My mum has been a great role model in some respects – from her I learnt how to stay calm in a crisis and that I can rely on myself. But there are also other things I’m determined to do differently: my daughter will have healthy balanced meals, I won’t tell her she has to be a vegetarian, but if she decides to become one on her own, she will still eat healthy balanced meals with all the nutrients a growing person needs so that she doesn’t end up severely anaemic without even realising it. I will try very hard not to talk negatively about anyone’s appearance, or intellect. I tell her every day that I love her, I kiss her and cuddle her. If she ever has a sibling, I will let them develop their own relationship.

Now my maternal grandmother seems to have reached the final few days of her life, and even though my memories of her are entirely positive, I can’t bring myself to visit her for one last time (she has advanced dementia so is highly unlikely to recognise me) or make plans to go to her funeral because doing so would entail a stay with my mum and a lot of time with both her, my sister and my new nephew. After these three weeks I just don’t think I could cope with being forced back into still-too-familiar patterns of behaviour and power struggles. If my mum already feels more entitled to interfere and direct in my house without my husband, I don’t want to imagine what it would be like in her house.
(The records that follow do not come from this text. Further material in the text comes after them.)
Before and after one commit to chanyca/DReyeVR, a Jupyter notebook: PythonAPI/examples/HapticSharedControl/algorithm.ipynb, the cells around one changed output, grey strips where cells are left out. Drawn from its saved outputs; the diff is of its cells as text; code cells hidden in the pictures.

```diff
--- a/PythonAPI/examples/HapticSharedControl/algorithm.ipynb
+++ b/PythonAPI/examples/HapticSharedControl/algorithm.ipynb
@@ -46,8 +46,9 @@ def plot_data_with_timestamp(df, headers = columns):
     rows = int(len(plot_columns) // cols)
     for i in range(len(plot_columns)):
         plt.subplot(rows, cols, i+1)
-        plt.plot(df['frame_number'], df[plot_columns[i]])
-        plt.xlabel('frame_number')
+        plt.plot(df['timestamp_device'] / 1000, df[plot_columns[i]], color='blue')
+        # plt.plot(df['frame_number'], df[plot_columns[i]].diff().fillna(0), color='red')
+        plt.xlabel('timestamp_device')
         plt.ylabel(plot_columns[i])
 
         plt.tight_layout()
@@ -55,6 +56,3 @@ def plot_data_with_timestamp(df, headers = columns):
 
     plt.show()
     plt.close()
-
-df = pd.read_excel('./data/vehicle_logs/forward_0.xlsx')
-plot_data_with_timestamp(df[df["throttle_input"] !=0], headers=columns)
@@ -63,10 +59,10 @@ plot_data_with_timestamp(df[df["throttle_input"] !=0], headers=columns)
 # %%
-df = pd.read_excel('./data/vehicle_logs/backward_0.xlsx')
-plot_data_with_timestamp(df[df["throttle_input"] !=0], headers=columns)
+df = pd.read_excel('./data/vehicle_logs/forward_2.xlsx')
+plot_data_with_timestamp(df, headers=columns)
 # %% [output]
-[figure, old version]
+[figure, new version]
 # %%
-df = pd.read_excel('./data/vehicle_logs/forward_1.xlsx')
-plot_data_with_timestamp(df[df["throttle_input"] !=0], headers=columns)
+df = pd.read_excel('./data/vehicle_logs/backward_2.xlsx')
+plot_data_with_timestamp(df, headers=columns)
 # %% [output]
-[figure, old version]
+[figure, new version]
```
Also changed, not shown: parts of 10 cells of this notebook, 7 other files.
And since my sister is the favoured daughter and her son is only a few weeks old, I think the person who would be most at risk in this melange of emotions and dysfunction is my daughter. Sure, you might say I’ll be there to look out for her needs, and I would, but the way my family works, she would still fall through the cracks, or be painted as too noisy, boisterous and aggressive when she behaves like a toddler rather than a 2-month old. And I can’t risk that even for three days. Perhaps I’ll feel different in a few days once I’ve gone back to my own routine. I think I’d relish the chance to prove to myself that I can do a plane trip with an energetic inquisitive toddler on my own.